May’s Legacy Will Be that She Nearly Killed Brexit

1,300 – a number that might not mean much to you, but if you are an ex-Conservative councillor like me who lost their seat this year, it will mean an awful lot. This year, the Tories lost more than 1,300 councillors, which described as the Conservatives’ worst local election defeat since 1995.

Furthermore, Britain had to participate in the European elections, something our former Prime Minister promised would not happen, and the Brexit Party won 29 MEPs out of a total of 72. Many Tory activists proudly boasted that they voted for them in protest at Theresa May’s dismal performance in her negotiations with the EU. Her legacy will be that her premiership nearly killed Brexit.

When she came to power, May emerged as the compromise candidate who could unite both sides of the party. With Labour in an utter shambles, she had a golden opportunity to also unite the country behind her original Brexit plan. The UK could have left the EU on March 29th 2019. Her predecessor, Cameron, left her in an unenviable position and it was clear he made no contingency plans for all the EU Referendum’s possible outcomes. But the new Prime Minister appeared to have a plan when she made her Lancaster House speech. Her vision included a free trade deal with Brussels, guaranteeing EU citizens’ rights, ending the European Court of Justice’s (ECJ) jurisdiction, creating a ‘Global Britain’ by negotiating trade deals throughout the world, and ending the free movement of people. Even Nigel Farage could not believe a British politician was uttering these words.

To be fair, anyone in her position would have called a general election given what the polls were saying. May’s ideology was different to Cameron’s, and she needed a mandate to pursue new policies like reintroducing grammar schools. However, the way she handled the election was appalling. The former Prime Minister was complacent. She spouted the ‘strong and stable’ mantra, but failed to muster the courage to battle Corbyn during the 2017 General Election Leadership Debate. Instead, Amber Rudd was left to step in. A series of campaign blunders and policy errors forced the Tories to lose ground to Labour, and the government lost their majority.

In hindsight, May should have focused on preparing for all Brexit outcomes instead of fighting an election. She said from the beginning that ‘no deal is better than a bad deal’, but no slogan of hers summarises her duplicitous and deceitful nature better than this one. The election was nothing more than a distraction to prove that the government failed to plan for leaving the EU. May never wanted a no-deal Brexit. In fact, given how she behaved after the election, it is doubtful she ever wanted it at all.

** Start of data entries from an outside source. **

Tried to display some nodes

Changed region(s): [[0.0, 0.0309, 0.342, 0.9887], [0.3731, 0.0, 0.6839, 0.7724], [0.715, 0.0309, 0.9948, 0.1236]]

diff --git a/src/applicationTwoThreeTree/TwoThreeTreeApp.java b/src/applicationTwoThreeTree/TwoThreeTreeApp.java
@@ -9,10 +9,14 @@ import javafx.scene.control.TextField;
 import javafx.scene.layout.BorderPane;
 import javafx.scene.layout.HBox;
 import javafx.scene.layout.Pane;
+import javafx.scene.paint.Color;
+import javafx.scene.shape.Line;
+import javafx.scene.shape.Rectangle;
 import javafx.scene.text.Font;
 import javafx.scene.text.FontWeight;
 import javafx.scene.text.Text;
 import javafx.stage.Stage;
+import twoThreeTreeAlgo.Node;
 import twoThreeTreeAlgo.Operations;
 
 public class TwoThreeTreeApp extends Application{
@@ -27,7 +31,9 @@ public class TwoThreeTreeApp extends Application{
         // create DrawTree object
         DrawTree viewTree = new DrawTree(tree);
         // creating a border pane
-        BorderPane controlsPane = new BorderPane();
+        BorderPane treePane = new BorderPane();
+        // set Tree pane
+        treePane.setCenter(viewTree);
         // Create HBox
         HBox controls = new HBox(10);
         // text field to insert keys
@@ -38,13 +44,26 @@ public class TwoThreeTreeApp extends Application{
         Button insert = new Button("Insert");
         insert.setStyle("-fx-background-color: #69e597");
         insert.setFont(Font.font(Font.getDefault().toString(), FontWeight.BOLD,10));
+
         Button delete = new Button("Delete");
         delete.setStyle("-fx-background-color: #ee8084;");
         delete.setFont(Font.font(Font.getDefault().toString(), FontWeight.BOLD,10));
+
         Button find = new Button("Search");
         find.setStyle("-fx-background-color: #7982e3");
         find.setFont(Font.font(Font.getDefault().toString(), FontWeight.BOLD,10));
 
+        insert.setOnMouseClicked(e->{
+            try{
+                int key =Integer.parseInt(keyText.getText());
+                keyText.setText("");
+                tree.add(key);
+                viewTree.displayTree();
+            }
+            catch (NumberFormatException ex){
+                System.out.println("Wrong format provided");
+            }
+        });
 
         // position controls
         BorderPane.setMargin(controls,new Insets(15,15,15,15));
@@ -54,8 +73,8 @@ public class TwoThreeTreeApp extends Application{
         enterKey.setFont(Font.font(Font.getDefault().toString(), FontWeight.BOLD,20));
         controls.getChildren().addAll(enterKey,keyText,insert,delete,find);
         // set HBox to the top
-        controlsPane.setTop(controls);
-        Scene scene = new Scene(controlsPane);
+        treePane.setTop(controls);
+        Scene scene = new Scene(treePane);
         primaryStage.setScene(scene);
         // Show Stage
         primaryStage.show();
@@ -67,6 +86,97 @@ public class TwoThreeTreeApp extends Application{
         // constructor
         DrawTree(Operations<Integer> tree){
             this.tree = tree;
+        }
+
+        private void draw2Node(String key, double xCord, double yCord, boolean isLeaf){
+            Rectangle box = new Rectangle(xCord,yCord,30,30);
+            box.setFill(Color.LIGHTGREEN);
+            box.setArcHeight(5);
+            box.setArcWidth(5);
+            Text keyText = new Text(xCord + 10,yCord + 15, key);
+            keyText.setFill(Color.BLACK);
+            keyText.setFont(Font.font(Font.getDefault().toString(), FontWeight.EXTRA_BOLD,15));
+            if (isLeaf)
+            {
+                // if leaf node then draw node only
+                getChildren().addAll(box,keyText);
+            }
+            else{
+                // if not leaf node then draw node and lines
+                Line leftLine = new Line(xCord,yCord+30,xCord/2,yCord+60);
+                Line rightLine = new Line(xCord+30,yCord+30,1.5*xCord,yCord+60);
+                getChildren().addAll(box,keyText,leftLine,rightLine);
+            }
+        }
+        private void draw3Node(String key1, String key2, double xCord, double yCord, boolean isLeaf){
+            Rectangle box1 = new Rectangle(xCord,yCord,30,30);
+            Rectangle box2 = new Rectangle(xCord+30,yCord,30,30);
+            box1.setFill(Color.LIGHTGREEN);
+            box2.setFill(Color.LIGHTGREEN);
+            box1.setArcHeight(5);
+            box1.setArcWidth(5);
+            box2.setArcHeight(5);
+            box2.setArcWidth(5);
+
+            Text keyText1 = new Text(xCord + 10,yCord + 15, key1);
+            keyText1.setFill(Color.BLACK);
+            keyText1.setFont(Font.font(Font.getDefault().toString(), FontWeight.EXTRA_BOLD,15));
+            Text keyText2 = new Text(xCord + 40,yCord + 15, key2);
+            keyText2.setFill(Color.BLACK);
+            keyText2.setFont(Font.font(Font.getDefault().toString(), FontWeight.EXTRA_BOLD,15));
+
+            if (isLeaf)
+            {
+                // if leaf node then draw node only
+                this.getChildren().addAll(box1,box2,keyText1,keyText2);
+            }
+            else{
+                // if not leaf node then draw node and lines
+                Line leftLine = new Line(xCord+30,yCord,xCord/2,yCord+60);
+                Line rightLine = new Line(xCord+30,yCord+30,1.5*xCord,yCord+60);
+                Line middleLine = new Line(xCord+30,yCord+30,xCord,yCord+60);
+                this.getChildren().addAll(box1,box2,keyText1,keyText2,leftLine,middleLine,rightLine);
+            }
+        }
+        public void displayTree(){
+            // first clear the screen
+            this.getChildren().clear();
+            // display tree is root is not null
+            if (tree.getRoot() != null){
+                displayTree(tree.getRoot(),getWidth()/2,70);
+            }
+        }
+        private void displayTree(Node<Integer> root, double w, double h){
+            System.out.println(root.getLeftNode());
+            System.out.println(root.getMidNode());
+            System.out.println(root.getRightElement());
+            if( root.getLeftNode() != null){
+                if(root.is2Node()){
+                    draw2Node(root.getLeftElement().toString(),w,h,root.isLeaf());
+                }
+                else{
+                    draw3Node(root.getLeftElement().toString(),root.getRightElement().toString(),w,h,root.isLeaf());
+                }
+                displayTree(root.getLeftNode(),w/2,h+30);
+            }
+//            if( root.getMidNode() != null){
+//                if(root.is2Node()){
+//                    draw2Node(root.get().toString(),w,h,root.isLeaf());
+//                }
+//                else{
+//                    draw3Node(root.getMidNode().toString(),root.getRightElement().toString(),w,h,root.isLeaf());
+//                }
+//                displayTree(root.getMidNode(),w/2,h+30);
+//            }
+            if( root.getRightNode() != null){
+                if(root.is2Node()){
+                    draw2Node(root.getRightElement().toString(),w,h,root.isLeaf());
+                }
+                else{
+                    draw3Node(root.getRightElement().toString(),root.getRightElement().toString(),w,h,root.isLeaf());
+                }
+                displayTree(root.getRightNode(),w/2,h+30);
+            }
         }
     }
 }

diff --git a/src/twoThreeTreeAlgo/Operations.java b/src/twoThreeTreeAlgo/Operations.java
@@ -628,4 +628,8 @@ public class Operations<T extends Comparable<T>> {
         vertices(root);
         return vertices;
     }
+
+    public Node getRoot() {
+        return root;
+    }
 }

Her Withdrawal Agreement (WA) was a stitch-up designed to reduce Britain to the status of an EU colony, which is far worse than EU membership. Whilst the WA ended the UK’s participation in the CAP and the CFP, and ended the free movement of people, it failed to understand the comprehensive reasons why so many people voted to leave. May’s deal ensured the ECJ retained its jurisdiction over the UK, it kept this country tied to ‘a customs union’, which would have prohibited Britain’s ability to trade globally, and it was designed to sacrifice Northern Ireland to prevent a ‘hard Irish border.’ This is despite the fact that the Conservatives depended upon DUP votes to survive following the 2017 election.

Whilst many admire determination in a person, for May, this turned into stubbornness. Instead of sticking to her Lancaster House speech, she betrayed her own words and tried to appease all sides of the House of Commons with her WA. She pleased nobody. Instead of preparing for no-deal, the former Tory leader pushed through a plan that would never have worked and contradicted her own red lines. Britain failed to leave the EU on March 29th, no-deal never happened, this country participated in the European elections, and she was forced to flirt with a second referendum. May said she would never allow any of this to happen. Instead of defeating Farage, she allowed for his resurrection and brought about the Brexit Party’s existence. It is no wonder the Tories’ humiliating local and European election defeats happened this year.

There are many other aspects of her awful premiership that deserve individual columns, like her sacking of Gavin Williamson, her expansion of the nanny state and the way she has ensured that future governments are now committed to her target of eradicating all carbon emissions by 2050. But her inability to solve the biggest constitutional crisis this country has faced for a long time will forever tarnish May’s place in history. Actions speak louder than words, and hers revealed she never wanted Brexit. The new Prime Minister must make leaving the EU an immediate priority. The Maybot nearly destroyed the Tories by failing to solve it, and if her successor does not, the Conservative Party will be wiped out in the longer term.